RECORD EXTRACTS Block Start

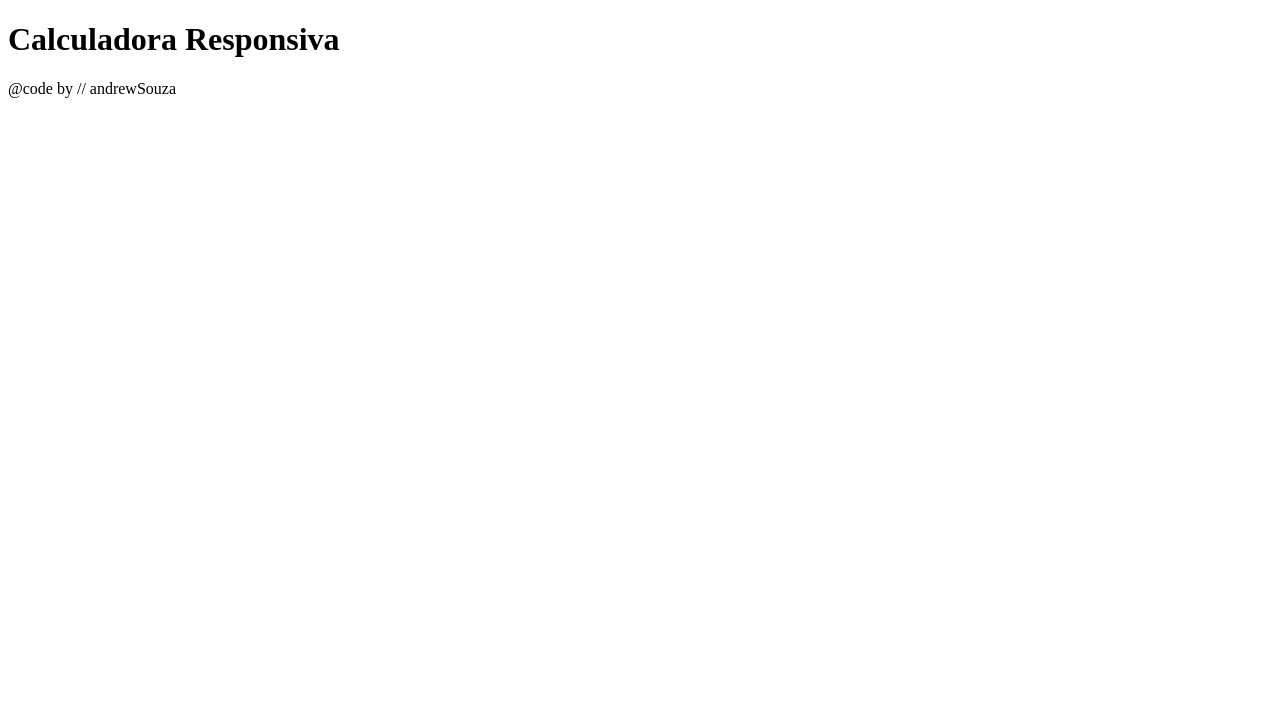
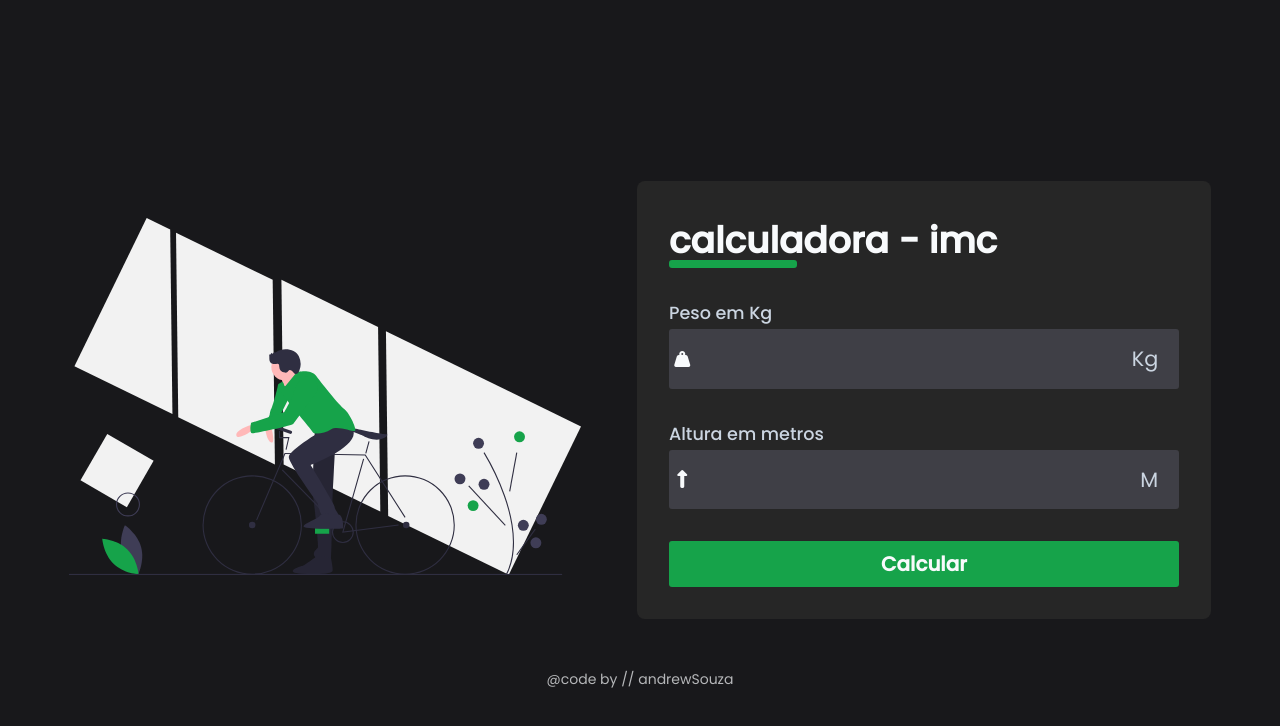
Before and after one commit to andrewSouza-dev/Responsive-BMI-Calculator, a plain HTML site: page index.html in a window 1280 px wide. Drawn offline with Linux system fonts and the light colour scheme.

Commit message:
Finalizando os primeiros estilos e scripts

```diff
--- a/assets/styles/style.css
+++ b/assets/styles/style.css
@@ -0,0 +1,179 @@
+@import url('https://fonts.googleapis.com/css2?family=Poppins:wght@100;200;300;400;500&display=swap');
+
+* {
+    font-family: "Poppins", sans-serif;
+    margin: 0;
+    padding: 0;
+    box-sizing: border-box;
+}
+
+body {
+    display: flex;
+    align-items: center;
+    justify-content: center;
+    width: 100%;
+    height: 100vh;
+    background-color: #18181b;
+}
+
+#container {
+    display: flex;
+    align-items: center;
+    gap: 3.5rem;
+}
+
+#img img {
+    width: 32rem;
+}
+
+#calculator {
+    display: flex;
+    flex-direction: column;
+    gap: 2rem;
+    padding: 2rem;
+    color: #f8fafc;
+    background-color: #262626;
+    border-radius: 8px;
+}
+
+#form {
+    display: flex;
+    flex-direction: column;
+    gap: 2rem;
+}
+
+#title {
+    font-size: 2.25rem;
+    position: relative;
+}
+
+#title::after {
+    position: absolute;
+    content: '';
+    background-color: #16a34a;
+    width: 8rem;
+    height: 8px;
+    bottom: 0;
+    left: 0;
+    border-radius: 3px;
+}
+
+.input-box label {
+    font-size: 1.1rem;
+    color: #cbd5e1;
+    font-weight: 500;
+}
+
+.input-field {
+    display: flex;
+    align-items: center;
+    justify-content: space-between;
+    background-color: #3f3f46;
+    padding: 0.3rem;
+    border-radius: 3px;
+    margin-top: 3px;
+
+}
+
+.input-field span,
+.input-field span i{
+    color: #cbd5e1;
+    font-size: 1.3rem;
+    padding: 0.6rem 1rem;
+}
+
+.input-field input {
+    background-color: transparent;
+    border: none;
+    width: 100%;
+    font-size: 1.3rem;
+    color: #f8fafc;
+    padding: 0 0.5rem;
+}
+
+.input-field input::-webkit-outer-spin-button,
+.input-field input::-webkit-inner-spin-button {
+    appearance: none;
+}
+
+.input-field input:focus {
+    outline: none;
+}
+
+#calculate {
+    border: none;
+    font-size: 1.25rem;
+    font-weight: bold;
+    background-color: #16a34a;
+    color: #f8fafc;
+    padding: 0.5rem 0;
+    border-radius: 3px;
+    cursor: pointer;
+}
+
+#reult {
+    display: flex;
+    gap: 2rem;
+    align-items: center;
+    border-top: 1px solid #ffffff34;
+    padding: 0.75rem 0;
+}
+
+#bmi {
+    display: flex;
+    align-items: center;
+    flex-direction: column;
+    font-size: 2.25rem;
+}
+
+#bmi span:last-child {
+    font-size: 0.875rem;
+    color: #f8fafc;
+}
+
+#description {
+    width: 15.5rem;
+}
+
+#more_info {
+    border-top: 1px solid #ffffff34;
+    padding-top: 1.5rem;
+}
+
+#more_info a {
+    color: #16a34a;
+    display: flex;
+    justify-content: center;
+    align-items: center;
+    gap: 0.6rem;
+    font-size: 0.875rem;
+    text-decoration: none;
+    transition: color 0.5s;
+}
+
+#more_info a:hover {
+    color: #cbd5e1;
+}
+
+
+.hidden {
+    display: none;
+}
+
+footer {
+    color: #f8fafc;
+    position: fixed;
+    padding: 100px;
+    bottom: 10px;
+    font-size: 14px;
+    opacity: 0.7;
+}
+
+/* classes dos tipos de imc */
+.normal {
+    color: #16a34a;
+}
+
+.attentin {
+    color: #c72b2b;
+}
--- a/index.html
+++ b/index.html
@@ -4,13 +4,73 @@
     <meta charset="UTF-8">
     <meta name="viewport" content="width=device-width, initial-scale=1.0">
 
-    <link rel="stylesheet" href="assetsstyle.css">
+    <link rel="stylesheet" href="assets/styles/style.css">
+
+    <link rel="stylesheet" href="https://cdnjs.cloudflare.com/ajax/libs/font-awesome/7.0.1/css/all.min.css">
+
     <title>Calculador Responsiva</title>
 </head>
 <body>
-    <header>
-        <h1>Calculadora Responsiva</h1>
-    </header>
+    <main id="container">
+        <section id="img">
+            <img src="assets/images/backImage.svg">
+        </section>
+
+        <section id="calculator">
+            <form id="form">
+                <h1 id="title">
+                    calculadora - imc
+                </h1>
+            <div class="input-box">
+                <label for="weight">
+                    Peso em Kg
+                </label>
+                <div class="input-field">
+                    <i class="fa-solid fa-weight-hanging"></i>
+                    <input type="number" id="weight" required>
+                    <span>
+                        Kg
+                    </span>
+                </div>
+            </div>
+
+            <div class="input-box">
+                <label for="height">
+                    Altura em metros
+                </label>
+                <div class="input-field">
+                    <i class="fa-solid fa-up-long"></i>
+                    <input type="number" id="height" required>
+                    <span>
+                        M
+                    </span>
+                </div>
+            </div>
+
+            <button id="calculate">
+                    Calcular
+                </button>
+            </form>
+
+            <div id="infos" class="hidden">
+                <div id="result">
+                    <div id="bmi">
+                        <span id="value"></span>
+                        <span>Seu IMC:</span>
+                    </div>
+                    <div id="description">
+                        <span></span>
+                    </div>
+                </div>
+                <div id="more_info">
+                    <a href="https://mundoeducacao.uol.com.br/saude-bem-estar/imc.htm">
+                        Mais informações sobre o IMC
+                        <i class="fa-solid fa-arrow-up-right-from-square"></i>
+                    </a>
+                </div>
+            </div>
+        </section>
+    </main>
 
 
 
```
Also changed, not shown: assets/js/main.js (+45 -0 lines).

RECORD EXTRACTS Block End

● REQUIREMENT
An exact reproduction of all the records is required, with no pictures included.

● TASK RESPONSE
Before and after one commit to andrewSouza-dev/Responsive-BMI-Calculator, a plain HTML site: page index.html in a window 1280 px wide. Drawn offline with Linux system fonts and the light colour scheme.

Commit message:
Finalizando os primeiros estilos e scripts

```diff
--- a/assets/styles/style.css
+++ b/assets/styles/style.css
@@ -0,0 +1,179 @@
+@import url('https://fonts.googleapis.com/css2?family=Poppins:wght@100;200;300;400;500&display=swap');
+
+* {
+    font-family: "Poppins", sans-serif;
+    margin: 0;
+    padding: 0;
+    box-sizing: border-box;
+}
+
+body {
+    display: flex;
+    align-items: center;
+    justify-content: center;
+    width: 100%;
+    height: 100vh;
+    background-color: #18181b;
+}
+
+#container {
+    display: flex;
+    align-items: center;
+    gap: 3.5rem;
+}
+
+#img img {
+    width: 32rem;
+}
+
+#calculator {
+    display: flex;
+    flex-direction: column;
+    gap: 2rem;
+    padding: 2rem;
+    color: #f8fafc;
+    background-color: #262626;
+    border-radius: 8px;
+}
+
+#form {
+    display: flex;
+    flex-direction: column;
+    gap: 2rem;
+}
+
+#title {
+    font-size: 2.25rem;
+    position: relative;
+}
+
+#title::after {
+    position: absolute;
+    content: '';
+    background-color: #16a34a;
+    width: 8rem;
+    height: 8px;
+    bottom: 0;
+    left: 0;
+    border-radius: 3px;
+}
+
+.input-box label {
+    font-size: 1.1rem;
+    color: #cbd5e1;
+    font-weight: 500;
+}
+
+.input-field {
+    display: flex;
+    align-items: center;
+    justify-content: space-between;
+    background-color: #3f3f46;
+    padding: 0.3rem;
+    border-radius: 3px;
+    margin-top: 3px;
+
+}
+
+.input-field span,
+.input-field span i{
+    color: #cbd5e1;
+    font-size: 1.3rem;
+    padding: 0.6rem 1rem;
+}
+
+.input-field input {
+    background-color: transparent;
+    border: none;
+    width: 100%;
+    font-size: 1.3rem;
+    color: #f8fafc;
+    padding: 0 0.5rem;
+}
+
+.input-field input::-webkit-outer-spin-button,
+.input-field input::-webkit-inner-spin-button {
+    appearance: none;
+}
+
+.input-field input:focus {
+    outline: none;
+}
+
+#calculate {
+    border: none;
+    font-size: 1.25rem;
+    font-weight: bold;
+    background-color: #16a34a;
+    color: #f8fafc;
+    padding: 0.5rem 0;
+    border-radius: 3px;
+    cursor: pointer;
+}
+
+#reult {
+    display: flex;
+    gap: 2rem;
+    align-items: center;
+    border-top: 1px solid #ffffff34;
+    padding: 0.75rem 0;
+}
+
+#bmi {
+    display: flex;
+    align-items: center;
+    flex-direction: column;
+    font-size: 2.25rem;
+}
+
+#bmi span:last-child {
+    font-size: 0.875rem;
+    color: #f8fafc;
+}
+
+#description {
+    width: 15.5rem;
+}
+
+#more_info {
+    border-top: 1px solid #ffffff34;
+    padding-top: 1.5rem;
+}
+
+#more_info a {
+    color: #16a34a;
+    display: flex;
+    justify-content: center;
+    align-items: center;
+    gap: 0.6rem;
+    font-size: 0.875rem;
+    text-decoration: none;
+    transition: color 0.5s;
+}
+
+#more_info a:hover {
+    color: #cbd5e1;
+}
+
+
+.hidden {
+    display: none;
+}
+
+footer {
+    color: #f8fafc;
+    position: fixed;
+    padding: 100px;
+    bottom: 10px;
+    font-size: 14px;
+    opacity: 0.7;
+}
+
+/* classes dos tipos de imc */
+.normal {
+    color: #16a34a;
+}
+
+.attentin {
+    color: #c72b2b;
+}
--- a/index.html
+++ b/index.html
@@ -4,13 +4,73 @@
     <meta charset="UTF-8">
     <meta name="viewport" content="width=device-width, initial-scale=1.0">
 
-    <link rel="stylesheet" href="assetsstyle.css">
+    <link rel="stylesheet" href="assets/styles/style.css">
+
+    <link rel="stylesheet" href="https://cdnjs.cloudflare.com/ajax/libs/font-awesome/7.0.1/css/all.min.css">
+
     <title>Calculador Responsiva</title>
 </head>
 <body>
-    <header>
-        <h1>Calculadora Responsiva</h1>
-    </header>
+    <main id="container">
+        <section id="img">
+            <img src="assets/images/backImage.svg">
+        </section>
+
+        <section id="calculator">
+            <form id="form">
+                <h1 id="title">
+                    calculadora - imc
+                </h1>
+            <div class="input-box">
+                <label for="weight">
+                    Peso em Kg
+                </label>
+                <div class="input-field">
+                    <i class="fa-solid fa-weight-hanging"></i>
+                    <input type="number" id="weight" required>
+                    <span>
+                        Kg
+                    </span>
+                </div>
+            </div>
+
+            <div class="input-box">
+                <label for="height">
+                    Altura em metros
+                </label>
+                <div class="input-field">
+                    <i class="fa-solid fa-up-long"></i>
+                    <input type="number" id="height" required>
+                    <span>
+                        M
+                    </span>
+                </div>
+            </div>
+
+            <button id="calculate">
+                    Calcular
+                </button>
+            </form>
+
+            <div id="infos" class="hidden">
+                <div id="result">
+                    <div id="bmi">
+                        <span id="value"></span>
+                        <span>Seu IMC:</span>
+                    </div>
+                    <div id="description">
+                        <span></span>
+                    </div>
+                </div>
+                <div id="more_info">
+                    <a href="https://mundoeducacao.uol.com.br/saude-bem-estar/imc.htm">
+                        Mais informações sobre o IMC
+                        <i class="fa-solid fa-arrow-up-right-from-square"></i>
+                    </a>
+                </div>
+            </div>
+        </section>
+    </main>
 
 
 
```
Also changed, not shown: assets/js/main.js (+45 -0 lines).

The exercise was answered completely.